Using the listing below, keep only the lines with the word "true" and copy them.

RECORDS FOR THIS TASK:
*** Begin section ***
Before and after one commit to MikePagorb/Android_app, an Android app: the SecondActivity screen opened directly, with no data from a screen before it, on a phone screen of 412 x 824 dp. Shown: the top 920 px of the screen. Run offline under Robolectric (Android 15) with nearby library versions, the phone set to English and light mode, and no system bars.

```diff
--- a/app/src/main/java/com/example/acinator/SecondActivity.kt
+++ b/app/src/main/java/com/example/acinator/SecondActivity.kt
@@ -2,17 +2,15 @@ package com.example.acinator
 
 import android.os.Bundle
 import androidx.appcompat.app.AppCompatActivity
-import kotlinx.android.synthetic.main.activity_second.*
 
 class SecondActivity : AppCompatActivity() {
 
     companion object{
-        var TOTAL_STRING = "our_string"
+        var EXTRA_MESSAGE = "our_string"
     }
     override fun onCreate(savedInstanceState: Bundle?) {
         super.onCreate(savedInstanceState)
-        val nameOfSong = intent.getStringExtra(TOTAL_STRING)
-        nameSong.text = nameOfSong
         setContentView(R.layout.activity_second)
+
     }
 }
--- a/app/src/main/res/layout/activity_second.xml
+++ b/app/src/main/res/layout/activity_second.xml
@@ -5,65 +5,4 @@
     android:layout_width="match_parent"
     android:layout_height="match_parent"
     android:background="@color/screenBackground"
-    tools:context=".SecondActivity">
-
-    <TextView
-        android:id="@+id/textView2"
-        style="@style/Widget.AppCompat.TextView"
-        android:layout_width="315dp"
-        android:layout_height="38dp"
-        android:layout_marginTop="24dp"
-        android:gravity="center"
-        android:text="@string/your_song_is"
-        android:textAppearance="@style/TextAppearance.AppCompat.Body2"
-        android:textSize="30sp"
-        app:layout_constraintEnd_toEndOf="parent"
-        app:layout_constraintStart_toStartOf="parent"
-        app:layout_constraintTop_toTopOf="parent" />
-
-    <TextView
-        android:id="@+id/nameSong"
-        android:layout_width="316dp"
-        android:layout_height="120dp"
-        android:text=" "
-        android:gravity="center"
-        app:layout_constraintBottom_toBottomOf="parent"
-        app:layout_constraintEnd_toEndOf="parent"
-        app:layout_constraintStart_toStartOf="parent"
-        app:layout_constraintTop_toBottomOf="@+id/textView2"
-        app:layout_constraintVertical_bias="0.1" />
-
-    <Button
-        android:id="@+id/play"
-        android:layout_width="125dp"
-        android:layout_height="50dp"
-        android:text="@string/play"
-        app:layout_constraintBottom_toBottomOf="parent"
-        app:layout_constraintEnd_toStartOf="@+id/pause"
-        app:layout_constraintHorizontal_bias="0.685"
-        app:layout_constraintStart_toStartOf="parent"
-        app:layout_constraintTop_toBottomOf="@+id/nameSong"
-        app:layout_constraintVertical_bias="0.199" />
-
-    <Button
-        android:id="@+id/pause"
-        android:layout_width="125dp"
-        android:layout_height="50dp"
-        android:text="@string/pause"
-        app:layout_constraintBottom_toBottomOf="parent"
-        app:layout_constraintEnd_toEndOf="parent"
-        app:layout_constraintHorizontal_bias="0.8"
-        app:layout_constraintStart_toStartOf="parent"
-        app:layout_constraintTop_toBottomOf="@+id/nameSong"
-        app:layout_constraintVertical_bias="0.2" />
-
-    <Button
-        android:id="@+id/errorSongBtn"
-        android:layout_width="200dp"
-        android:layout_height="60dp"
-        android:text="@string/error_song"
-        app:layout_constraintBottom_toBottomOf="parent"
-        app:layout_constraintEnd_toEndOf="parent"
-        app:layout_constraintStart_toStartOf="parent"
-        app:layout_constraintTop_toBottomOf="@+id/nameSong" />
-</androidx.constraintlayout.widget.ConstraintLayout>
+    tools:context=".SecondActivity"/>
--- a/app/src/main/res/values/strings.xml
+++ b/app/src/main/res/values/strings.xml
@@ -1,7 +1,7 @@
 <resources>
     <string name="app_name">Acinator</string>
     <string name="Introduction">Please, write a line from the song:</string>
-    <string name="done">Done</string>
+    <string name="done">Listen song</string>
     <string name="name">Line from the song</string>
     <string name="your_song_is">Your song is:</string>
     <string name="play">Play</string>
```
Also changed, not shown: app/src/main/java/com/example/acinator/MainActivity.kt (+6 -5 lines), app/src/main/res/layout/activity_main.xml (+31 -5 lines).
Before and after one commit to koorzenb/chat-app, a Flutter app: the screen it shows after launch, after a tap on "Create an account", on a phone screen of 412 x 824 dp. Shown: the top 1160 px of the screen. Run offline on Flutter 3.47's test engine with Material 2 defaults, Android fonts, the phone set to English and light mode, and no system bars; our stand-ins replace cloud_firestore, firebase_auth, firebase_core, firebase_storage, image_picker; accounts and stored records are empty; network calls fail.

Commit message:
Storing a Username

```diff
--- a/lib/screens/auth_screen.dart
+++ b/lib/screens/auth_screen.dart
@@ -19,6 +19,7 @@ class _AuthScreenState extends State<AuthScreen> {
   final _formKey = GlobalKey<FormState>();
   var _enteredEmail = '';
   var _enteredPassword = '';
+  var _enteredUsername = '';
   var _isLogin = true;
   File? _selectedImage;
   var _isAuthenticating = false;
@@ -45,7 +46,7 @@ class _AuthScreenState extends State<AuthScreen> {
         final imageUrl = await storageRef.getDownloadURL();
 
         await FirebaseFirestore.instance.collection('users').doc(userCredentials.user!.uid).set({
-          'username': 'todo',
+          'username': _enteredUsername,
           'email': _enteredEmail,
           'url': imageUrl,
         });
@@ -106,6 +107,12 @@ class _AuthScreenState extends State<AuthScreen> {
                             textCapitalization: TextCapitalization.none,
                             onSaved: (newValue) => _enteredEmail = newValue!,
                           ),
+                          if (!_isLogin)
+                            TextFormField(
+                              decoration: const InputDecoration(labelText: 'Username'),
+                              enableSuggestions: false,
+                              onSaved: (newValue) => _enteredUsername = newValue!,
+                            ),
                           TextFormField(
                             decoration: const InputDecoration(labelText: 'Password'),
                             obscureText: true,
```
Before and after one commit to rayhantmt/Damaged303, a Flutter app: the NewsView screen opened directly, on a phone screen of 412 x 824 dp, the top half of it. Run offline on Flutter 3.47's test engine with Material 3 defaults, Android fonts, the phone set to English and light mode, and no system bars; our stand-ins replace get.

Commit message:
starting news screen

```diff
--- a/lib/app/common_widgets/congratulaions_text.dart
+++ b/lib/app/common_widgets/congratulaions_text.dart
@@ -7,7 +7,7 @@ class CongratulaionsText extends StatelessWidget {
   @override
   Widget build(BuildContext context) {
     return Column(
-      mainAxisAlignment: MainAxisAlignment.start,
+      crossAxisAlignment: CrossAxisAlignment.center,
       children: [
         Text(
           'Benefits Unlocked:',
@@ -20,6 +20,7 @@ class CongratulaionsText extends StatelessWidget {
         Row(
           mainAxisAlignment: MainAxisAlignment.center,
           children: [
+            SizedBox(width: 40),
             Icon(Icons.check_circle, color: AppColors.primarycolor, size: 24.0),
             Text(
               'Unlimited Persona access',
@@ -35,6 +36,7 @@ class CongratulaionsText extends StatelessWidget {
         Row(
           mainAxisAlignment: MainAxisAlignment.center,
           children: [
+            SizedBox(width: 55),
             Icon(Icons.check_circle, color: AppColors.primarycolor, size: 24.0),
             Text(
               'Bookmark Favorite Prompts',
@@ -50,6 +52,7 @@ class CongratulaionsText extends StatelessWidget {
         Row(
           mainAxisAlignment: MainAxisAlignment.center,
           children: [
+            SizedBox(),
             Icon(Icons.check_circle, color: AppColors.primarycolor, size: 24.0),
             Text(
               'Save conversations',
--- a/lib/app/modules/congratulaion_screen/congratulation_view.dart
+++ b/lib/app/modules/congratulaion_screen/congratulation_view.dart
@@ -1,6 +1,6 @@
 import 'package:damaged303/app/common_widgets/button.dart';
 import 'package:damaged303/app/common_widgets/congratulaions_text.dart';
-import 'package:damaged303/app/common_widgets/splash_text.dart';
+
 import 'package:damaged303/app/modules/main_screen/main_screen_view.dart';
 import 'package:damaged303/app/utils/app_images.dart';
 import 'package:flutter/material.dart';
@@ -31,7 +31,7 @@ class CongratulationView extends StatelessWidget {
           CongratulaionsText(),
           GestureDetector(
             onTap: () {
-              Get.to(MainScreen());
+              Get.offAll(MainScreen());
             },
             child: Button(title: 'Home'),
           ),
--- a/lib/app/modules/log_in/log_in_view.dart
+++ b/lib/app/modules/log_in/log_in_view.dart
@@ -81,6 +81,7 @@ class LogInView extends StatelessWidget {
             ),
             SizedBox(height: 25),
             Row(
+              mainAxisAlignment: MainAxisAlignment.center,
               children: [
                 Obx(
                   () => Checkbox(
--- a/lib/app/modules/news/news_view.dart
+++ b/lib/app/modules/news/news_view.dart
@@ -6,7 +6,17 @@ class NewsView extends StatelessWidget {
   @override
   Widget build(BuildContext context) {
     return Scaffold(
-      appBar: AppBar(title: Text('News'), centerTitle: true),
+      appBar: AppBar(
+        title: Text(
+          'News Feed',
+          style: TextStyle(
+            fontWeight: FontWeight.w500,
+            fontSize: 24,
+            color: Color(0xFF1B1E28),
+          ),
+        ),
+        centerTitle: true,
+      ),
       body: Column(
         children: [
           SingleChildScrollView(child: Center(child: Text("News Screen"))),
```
*** End section ***
FINAL ANSWER:
   var _isLogin = true;
                             obscureText: true,
-      appBar: AppBar(title: Text('News'), centerTitle: true),
+        centerTitle: true,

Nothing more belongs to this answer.